Our Dark-eyed Juncos have arrived! Let the snow fly...

This is the earliest date we've seen snowbirds in our yard. It's always exciting when they arrive, because we know the next season is underway. We've missed our little Dark-eyed Juncos!

…such a cute little junkie!

Our White-throated Sparrows flew in two weeks ago--the earliest by far! Does Mama Nature have something big planned for us this winter?

Wednesday, October 15, 2014

Smooth Sumac in Kentucky

...but first a quick update! A lot of you have written me to ask where I've been because I haven't posted since August! I'm here and well, but I was knee deep in a house remodel. We've redone our first floor...all the wood floors were stripped, sanded, stained, etc., walls were knocked down, a staircase pulled out and a new one put in, and finally painting. During it all my library/home office has been packed up, and my computer hauled to work. There was so much to do that poor little Red suffered. Yesterday we were able to put part of my office together, so I thought I'd try to write a quick post. (My cousin, Curg, wrote me earlier today that he is sick of seeing the hummingbird in the previous post. He needs new nature material, and he needs it now, so this one is for you, Curg!)

Autumn color for us, and winter food for the birds...
Last week Matty was on a short fall break, so we headed down to Blue Licks State Park in Kentucky with my parents. The trees were gorgeous, the weather was perfect, and it was incredibly relaxing to be out in the woods. I didn't bring my camera with me because everything was packed up, and I just wanted to spend time with my family, but I was able to get a few nice shots with my cell phone.

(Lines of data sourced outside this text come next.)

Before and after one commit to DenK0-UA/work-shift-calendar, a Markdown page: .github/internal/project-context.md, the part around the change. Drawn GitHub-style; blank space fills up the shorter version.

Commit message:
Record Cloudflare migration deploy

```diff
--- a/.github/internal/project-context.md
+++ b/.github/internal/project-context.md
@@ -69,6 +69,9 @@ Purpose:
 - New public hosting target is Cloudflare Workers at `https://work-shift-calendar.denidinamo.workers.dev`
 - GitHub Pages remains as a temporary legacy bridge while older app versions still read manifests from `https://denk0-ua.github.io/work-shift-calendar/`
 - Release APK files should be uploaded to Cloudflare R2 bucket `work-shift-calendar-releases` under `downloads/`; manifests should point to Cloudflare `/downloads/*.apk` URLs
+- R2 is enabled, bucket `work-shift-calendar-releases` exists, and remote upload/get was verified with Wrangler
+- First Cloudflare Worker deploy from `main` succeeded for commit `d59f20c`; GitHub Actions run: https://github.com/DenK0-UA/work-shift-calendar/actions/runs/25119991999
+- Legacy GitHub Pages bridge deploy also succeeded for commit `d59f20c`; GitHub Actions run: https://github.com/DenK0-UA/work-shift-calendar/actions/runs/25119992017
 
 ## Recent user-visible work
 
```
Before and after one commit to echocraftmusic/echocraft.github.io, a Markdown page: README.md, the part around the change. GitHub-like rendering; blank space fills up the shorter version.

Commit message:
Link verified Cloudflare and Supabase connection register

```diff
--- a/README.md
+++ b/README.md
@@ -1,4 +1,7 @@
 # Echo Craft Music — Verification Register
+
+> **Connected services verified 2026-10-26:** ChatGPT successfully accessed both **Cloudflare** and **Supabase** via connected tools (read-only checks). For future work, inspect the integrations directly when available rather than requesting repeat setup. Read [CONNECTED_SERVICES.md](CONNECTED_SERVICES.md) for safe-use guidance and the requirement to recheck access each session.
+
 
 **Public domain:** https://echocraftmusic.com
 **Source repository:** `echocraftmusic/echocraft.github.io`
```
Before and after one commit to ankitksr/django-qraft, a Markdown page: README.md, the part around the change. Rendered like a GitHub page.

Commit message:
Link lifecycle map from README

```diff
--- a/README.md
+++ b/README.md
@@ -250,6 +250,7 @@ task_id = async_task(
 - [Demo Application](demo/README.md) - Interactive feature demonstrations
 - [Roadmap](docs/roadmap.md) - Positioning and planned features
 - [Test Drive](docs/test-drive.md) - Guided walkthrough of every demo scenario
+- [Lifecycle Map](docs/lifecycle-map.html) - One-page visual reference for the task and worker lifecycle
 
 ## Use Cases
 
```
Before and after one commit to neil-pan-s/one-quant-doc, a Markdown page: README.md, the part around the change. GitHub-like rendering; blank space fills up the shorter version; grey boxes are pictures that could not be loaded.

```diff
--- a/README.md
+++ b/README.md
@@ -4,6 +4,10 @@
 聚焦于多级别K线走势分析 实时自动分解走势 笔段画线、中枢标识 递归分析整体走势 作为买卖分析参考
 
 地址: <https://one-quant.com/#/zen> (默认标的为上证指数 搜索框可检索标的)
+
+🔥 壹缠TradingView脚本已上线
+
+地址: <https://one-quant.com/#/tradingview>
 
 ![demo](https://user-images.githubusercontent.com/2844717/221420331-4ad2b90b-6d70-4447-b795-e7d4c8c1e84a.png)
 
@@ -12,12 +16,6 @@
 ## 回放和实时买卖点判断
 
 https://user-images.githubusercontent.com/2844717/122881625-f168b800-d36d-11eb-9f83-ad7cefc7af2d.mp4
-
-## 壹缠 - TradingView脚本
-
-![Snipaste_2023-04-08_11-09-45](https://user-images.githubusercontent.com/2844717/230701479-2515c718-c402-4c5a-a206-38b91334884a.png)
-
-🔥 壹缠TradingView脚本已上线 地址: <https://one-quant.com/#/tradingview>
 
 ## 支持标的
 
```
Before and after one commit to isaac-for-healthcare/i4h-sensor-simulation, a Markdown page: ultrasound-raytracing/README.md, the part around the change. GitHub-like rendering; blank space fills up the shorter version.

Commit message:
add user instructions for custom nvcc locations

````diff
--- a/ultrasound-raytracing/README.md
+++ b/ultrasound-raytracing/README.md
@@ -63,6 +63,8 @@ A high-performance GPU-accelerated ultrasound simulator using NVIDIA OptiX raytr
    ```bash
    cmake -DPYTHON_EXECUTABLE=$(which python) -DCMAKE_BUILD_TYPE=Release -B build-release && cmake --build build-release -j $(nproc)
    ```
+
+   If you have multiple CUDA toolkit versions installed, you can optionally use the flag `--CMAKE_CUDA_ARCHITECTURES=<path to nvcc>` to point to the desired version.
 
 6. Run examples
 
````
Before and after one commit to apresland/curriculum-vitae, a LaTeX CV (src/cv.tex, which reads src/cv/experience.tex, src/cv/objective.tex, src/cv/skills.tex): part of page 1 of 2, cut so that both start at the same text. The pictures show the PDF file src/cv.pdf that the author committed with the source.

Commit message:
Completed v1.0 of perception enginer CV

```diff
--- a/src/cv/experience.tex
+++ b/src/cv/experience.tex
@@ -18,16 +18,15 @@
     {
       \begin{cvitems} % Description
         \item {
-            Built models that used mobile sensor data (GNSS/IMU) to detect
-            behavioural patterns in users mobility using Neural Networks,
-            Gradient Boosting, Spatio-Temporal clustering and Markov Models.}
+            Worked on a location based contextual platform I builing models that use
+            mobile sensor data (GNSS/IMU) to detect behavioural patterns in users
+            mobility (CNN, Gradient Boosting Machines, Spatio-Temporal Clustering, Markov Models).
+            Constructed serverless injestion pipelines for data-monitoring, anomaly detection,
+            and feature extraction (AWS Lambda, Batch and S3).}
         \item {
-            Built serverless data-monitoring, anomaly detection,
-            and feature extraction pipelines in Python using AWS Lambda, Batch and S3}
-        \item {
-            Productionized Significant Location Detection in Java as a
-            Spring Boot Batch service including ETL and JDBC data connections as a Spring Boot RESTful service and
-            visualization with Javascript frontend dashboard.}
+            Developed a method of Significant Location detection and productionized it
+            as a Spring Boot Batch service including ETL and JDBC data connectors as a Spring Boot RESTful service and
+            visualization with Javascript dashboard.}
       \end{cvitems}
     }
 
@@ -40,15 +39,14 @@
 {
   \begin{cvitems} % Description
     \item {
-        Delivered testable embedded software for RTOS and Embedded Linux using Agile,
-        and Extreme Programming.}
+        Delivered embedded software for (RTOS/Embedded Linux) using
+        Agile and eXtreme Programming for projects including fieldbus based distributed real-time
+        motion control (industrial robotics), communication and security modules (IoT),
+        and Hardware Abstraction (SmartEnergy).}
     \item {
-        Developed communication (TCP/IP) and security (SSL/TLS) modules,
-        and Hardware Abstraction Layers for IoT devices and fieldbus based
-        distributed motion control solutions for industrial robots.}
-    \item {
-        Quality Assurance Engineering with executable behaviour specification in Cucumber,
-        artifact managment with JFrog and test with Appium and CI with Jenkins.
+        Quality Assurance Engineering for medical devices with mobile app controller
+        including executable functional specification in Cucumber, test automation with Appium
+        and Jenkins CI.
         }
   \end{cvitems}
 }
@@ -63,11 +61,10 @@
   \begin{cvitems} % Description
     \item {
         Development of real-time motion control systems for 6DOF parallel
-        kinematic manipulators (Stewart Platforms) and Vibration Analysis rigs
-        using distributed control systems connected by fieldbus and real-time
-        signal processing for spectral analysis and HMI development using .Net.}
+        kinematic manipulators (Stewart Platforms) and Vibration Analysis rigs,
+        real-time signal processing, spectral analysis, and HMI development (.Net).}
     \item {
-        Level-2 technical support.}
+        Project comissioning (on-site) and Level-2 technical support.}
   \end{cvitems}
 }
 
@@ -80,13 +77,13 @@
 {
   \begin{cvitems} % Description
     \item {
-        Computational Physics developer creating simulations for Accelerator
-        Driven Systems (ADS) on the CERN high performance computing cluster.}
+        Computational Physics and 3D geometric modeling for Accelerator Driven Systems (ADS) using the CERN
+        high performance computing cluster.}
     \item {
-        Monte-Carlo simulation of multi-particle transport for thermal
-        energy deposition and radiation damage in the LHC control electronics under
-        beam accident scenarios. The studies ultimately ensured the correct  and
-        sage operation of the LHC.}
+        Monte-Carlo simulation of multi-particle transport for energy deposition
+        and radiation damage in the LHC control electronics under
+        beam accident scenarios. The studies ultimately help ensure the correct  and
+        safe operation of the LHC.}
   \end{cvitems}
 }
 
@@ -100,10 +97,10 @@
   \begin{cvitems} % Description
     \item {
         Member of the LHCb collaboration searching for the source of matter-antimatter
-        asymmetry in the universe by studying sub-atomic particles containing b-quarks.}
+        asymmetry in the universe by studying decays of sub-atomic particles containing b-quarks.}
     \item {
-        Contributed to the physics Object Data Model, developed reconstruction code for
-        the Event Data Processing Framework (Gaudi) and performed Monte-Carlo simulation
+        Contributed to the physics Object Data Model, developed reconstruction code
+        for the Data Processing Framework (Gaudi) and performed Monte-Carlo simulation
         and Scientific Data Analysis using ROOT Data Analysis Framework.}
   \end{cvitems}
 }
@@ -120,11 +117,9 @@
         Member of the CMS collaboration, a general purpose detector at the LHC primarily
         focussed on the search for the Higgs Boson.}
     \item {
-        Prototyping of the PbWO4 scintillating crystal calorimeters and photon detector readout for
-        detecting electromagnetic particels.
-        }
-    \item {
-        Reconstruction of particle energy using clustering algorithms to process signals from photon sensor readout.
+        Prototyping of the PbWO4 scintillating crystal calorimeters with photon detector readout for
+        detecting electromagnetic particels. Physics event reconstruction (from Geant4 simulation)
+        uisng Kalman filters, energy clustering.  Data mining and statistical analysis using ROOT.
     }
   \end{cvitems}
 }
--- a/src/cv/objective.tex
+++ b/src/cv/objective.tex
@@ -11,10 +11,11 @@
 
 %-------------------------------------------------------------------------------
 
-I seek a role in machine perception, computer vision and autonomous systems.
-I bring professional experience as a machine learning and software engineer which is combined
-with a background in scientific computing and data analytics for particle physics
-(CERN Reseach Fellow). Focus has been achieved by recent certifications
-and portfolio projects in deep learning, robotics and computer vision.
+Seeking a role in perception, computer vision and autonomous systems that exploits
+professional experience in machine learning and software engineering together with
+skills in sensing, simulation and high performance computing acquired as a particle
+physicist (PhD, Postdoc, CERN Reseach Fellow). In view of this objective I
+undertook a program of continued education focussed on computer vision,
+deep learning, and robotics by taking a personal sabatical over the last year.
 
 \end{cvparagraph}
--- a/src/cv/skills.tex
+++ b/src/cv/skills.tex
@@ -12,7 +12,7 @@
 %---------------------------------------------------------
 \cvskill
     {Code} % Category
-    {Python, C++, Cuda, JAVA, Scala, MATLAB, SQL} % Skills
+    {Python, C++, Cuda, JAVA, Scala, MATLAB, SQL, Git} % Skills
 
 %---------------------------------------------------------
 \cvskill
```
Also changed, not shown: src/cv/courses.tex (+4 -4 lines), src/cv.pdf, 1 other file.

Nothing beats the reds of autumn...

Smooth Sumac (Rhus glabra) berries glow red in the field. 
A colony of Smooth Sumac was growing in an open field along the Savannah trail, and the bright red leaves and the deep red berries (drupes) were eye catching, so we stopped to take a closer look. I posted on Staghorn Sumac last November, which looks very similar to Smooth Sumac. A clue to telling them apart is in their name. The branches on Smooth Sumac are smooth, while the branches on Staghorn Sumac are furry like the antlers on a stag when "in velvet." Smooth Sumac is a little smaller as well, and its range extends further south. In Ohio, we have both. I love seeing any type of sumac in the wild, because I know winter birds will have emergency food waiting for them this winter. (Click here for the post "Staghorn Sumac is for the birds..." to learn how these plants help birds survive the coldest days of winter and early spring when other food is scarce.)

Both Smooth and Staghorn Sumac are native to Ohio, and both offer stores of food for the birds in the dead of winter when the "tastier" berries have all been consumed.

Smooth Sumac brightens any field, especially in fall when its leaves turn a brilliant red.

Smooth Sumac, like Staghorn Sumac is not Poison Sumac. It is a wetland species and has white berries and smooth leaves. Click here and here for more info on Poison Sumac.